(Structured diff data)
++++
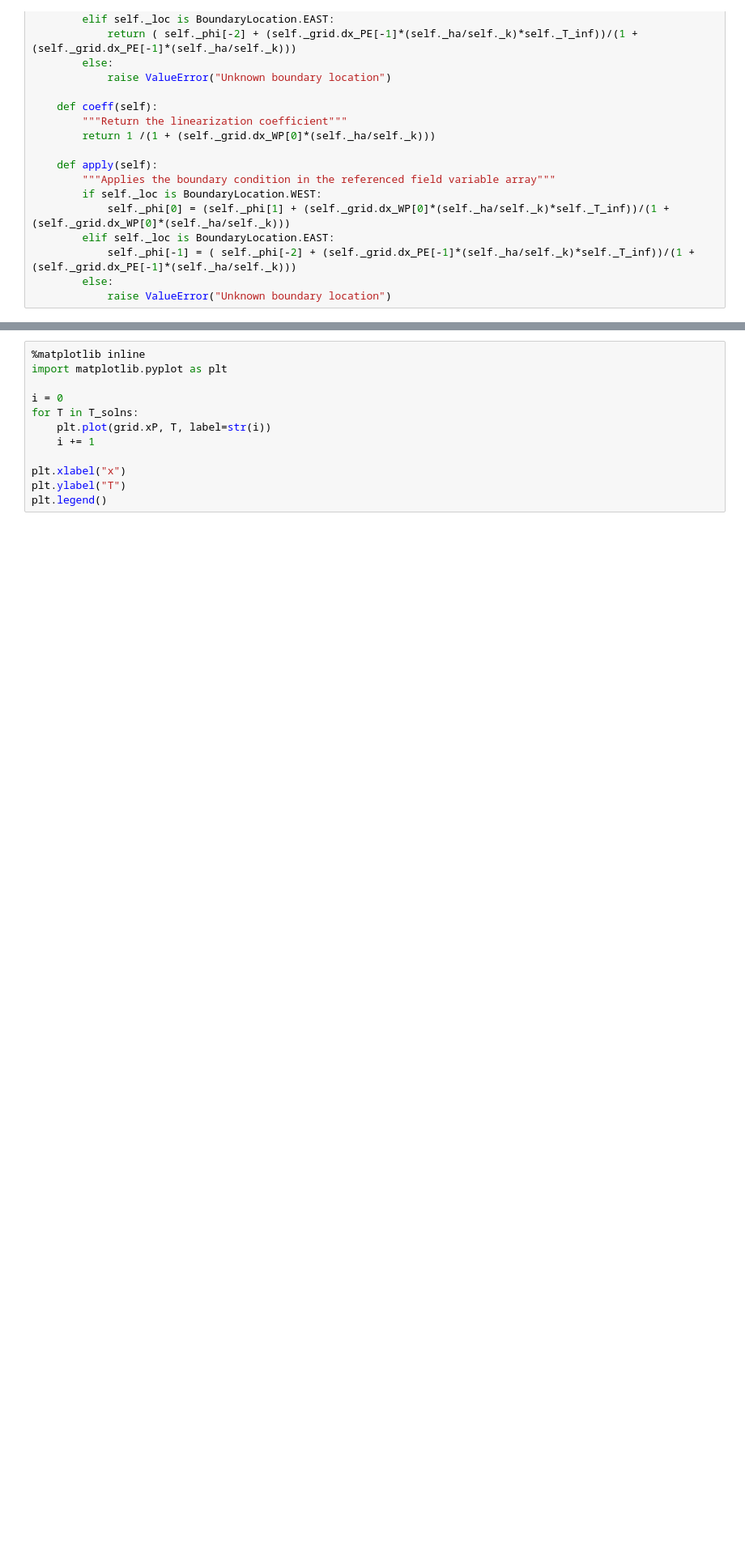
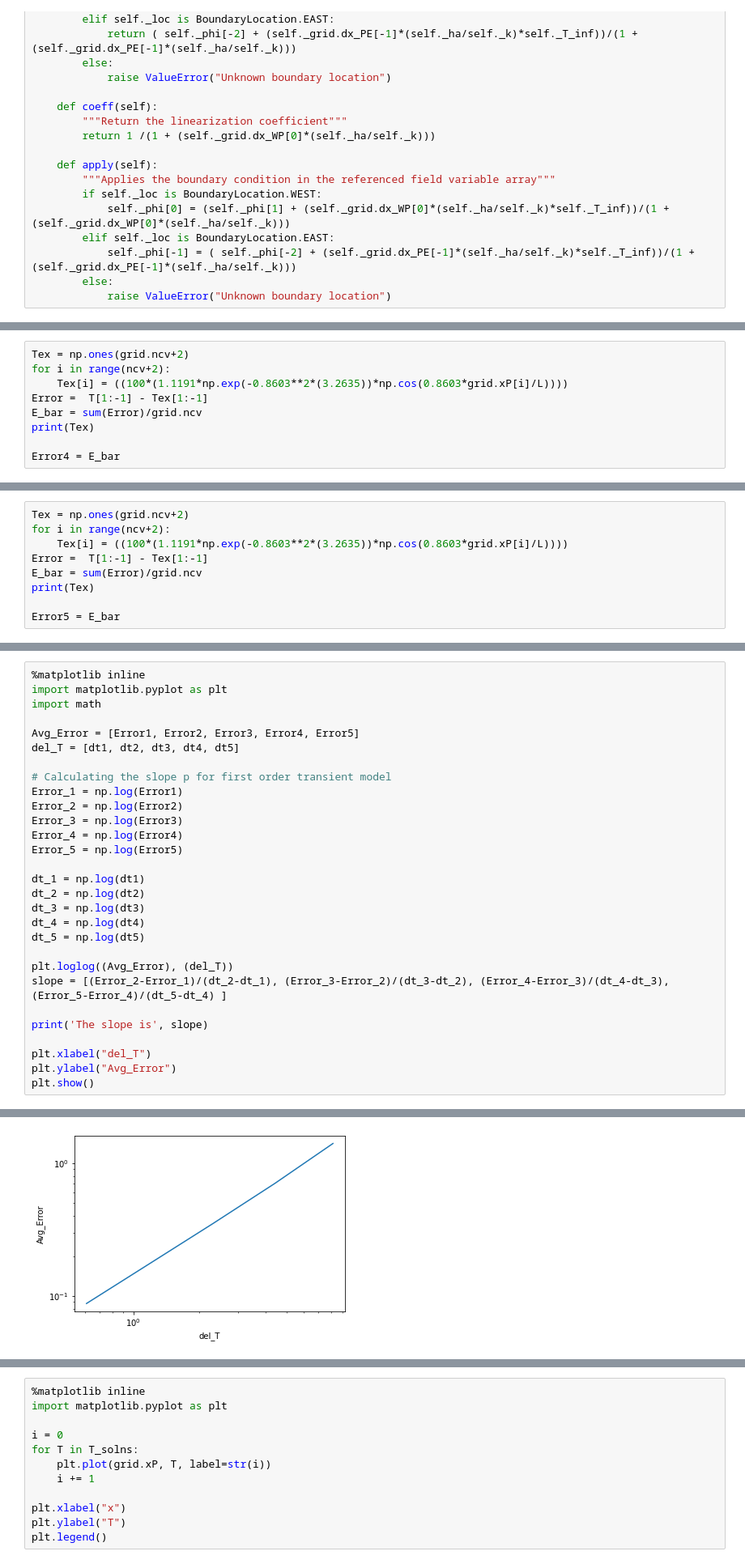
Before and after one commit to LamiaAroni/CFD_project2, a Jupyter notebook: Assignment_2.ipynb, the cells around one changed output, grey strips where cells are left out. Shown at 81% size. Drawn from its saved outputs; the diff is of its cells as text; blank space fills up the shorter version.

Commit message:
Calulated error and slope for first order implicit scheme

```diff
--- a/Assignment_2.ipynb
+++ b/Assignment_2.ipynb
@@ -202,0 +622,9 @@ plt.show()
+# %%
+Tex = np.ones(grid.ncv+2)
+for i in range(ncv+2):
+    Tex[i] = ((100*(1.1191*np.exp(-0.8603**2*(3.2635))*np.cos(0.8603*grid.xP[i]/L))))
+Error =  T[1:-1] - Tex[1:-1]
+E_bar = sum(Error)/grid.ncv
+print(Tex)
+
+Error4 = E_bar
@@ -202,0 +763,9 @@ plt.show()
+# %%
+Tex = np.ones(grid.ncv+2)
+for i in range(ncv+2):
+    Tex[i] = ((100*(1.1191*np.exp(-0.8603**2*(3.2635))*np.cos(0.8603*grid.xP[i]/L))))
+Error =  T[1:-1] - Tex[1:-1]
+E_bar = sum(Error)/grid.ncv
+print(Tex)
+
+Error5 = E_bar
@@ -202,0 +775,30 @@ plt.show()
+# %%
+%matplotlib inline
+import matplotlib.pyplot as plt
+import math
+
+Avg_Error = [Error1, Error2, Error3, Error4, Error5]
+del_T = [dt1, dt2, dt3, dt4, dt5]
+
+# Calculating the slope p for first order transient model
+Error_1 = np.log(Error1)
+Error_2 = np.log(Error2)
+Error_3 = np.log(Error3)
+Error_4 = np.log(Error4)
+Error_5 = np.log(Error5)
+
+dt_1 = np.log(dt1)
+dt_2 = np.log(dt2)
+dt_3 = np.log(dt3)
+dt_4 = np.log(dt4)
+dt_5 = np.log(dt5)
+
+plt.loglog((Avg_Error), (del_T))
+slope = [(Error_2-Error_1)/(dt_2-dt_1), (Error_3-Error_2)/(dt_3-dt_2), (Error_4-Error_3)/(dt_4-dt_3), (Error_5-Error_4)/(dt_5-dt_4) ]
+
+print('The slope is', slope)
+
+plt.xlabel("del_T")
+plt.ylabel("Avg_Error")
+plt.show()
+# %% [output]
@@ -203,3 +806,4 @@ plt.show()
+[figure, added]
 # %%
 class SecondOrderTransientModel:
     """Class defining a first order implicit transient model"""
```
Also changed, not shown: parts of 19 cells of this notebook.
++++
▶ _WHAT THE EXERCISE ASKS_
Keep every word of the data as it is when you write it out, but drop the pictures.

▶ _REPLY_
Before and after one commit to LamiaAroni/CFD_project2, a Jupyter notebook: Assignment_2.ipynb, the cells around one changed output, grey strips where cells are left out. Shown at 81% size. Drawn from its saved outputs; the diff is of its cells as text; blank space fills up the shorter version.

Commit message:
Calulated error and slope for first order implicit scheme

```diff
--- a/Assignment_2.ipynb
+++ b/Assignment_2.ipynb
@@ -202,0 +622,9 @@ plt.show()
+# %%
+Tex = np.ones(grid.ncv+2)
+for i in range(ncv+2):
+    Tex[i] = ((100*(1.1191*np.exp(-0.8603**2*(3.2635))*np.cos(0.8603*grid.xP[i]/L))))
+Error =  T[1:-1] - Tex[1:-1]
+E_bar = sum(Error)/grid.ncv
+print(Tex)
+
+Error4 = E_bar
@@ -202,0 +763,9 @@ plt.show()
+# %%
+Tex = np.ones(grid.ncv+2)
+for i in range(ncv+2):
+    Tex[i] = ((100*(1.1191*np.exp(-0.8603**2*(3.2635))*np.cos(0.8603*grid.xP[i]/L))))
+Error =  T[1:-1] - Tex[1:-1]
+E_bar = sum(Error)/grid.ncv
+print(Tex)
+
+Error5 = E_bar
@@ -202,0 +775,30 @@ plt.show()
+# %%
+%matplotlib inline
+import matplotlib.pyplot as plt
+import math
+
+Avg_Error = [Error1, Error2, Error3, Error4, Error5]
+del_T = [dt1, dt2, dt3, dt4, dt5]
+
+# Calculating the slope p for first order transient model
+Error_1 = np.log(Error1)
+Error_2 = np.log(Error2)
+Error_3 = np.log(Error3)
+Error_4 = np.log(Error4)
+Error_5 = np.log(Error5)
+
+dt_1 = np.log(dt1)
+dt_2 = np.log(dt2)
+dt_3 = np.log(dt3)
+dt_4 = np.log(dt4)
+dt_5 = np.log(dt5)
+
+plt.loglog((Avg_Error), (del_T))
+slope = [(Error_2-Error_1)/(dt_2-dt_1), (Error_3-Error_2)/(dt_3-dt_2), (Error_4-Error_3)/(dt_4-dt_3), (Error_5-Error_4)/(dt_5-dt_4) ]
+
+print('The slope is', slope)
+
+plt.xlabel("del_T")
+plt.ylabel("Avg_Error")
+plt.show()
+# %% [output]
@@ -203,3 +806,4 @@ plt.show()
+[figure, added]
 # %%
 class SecondOrderTransientModel:
     """Class defining a first order implicit transient model"""
```
Also changed, not shown: parts of 19 cells of this notebook.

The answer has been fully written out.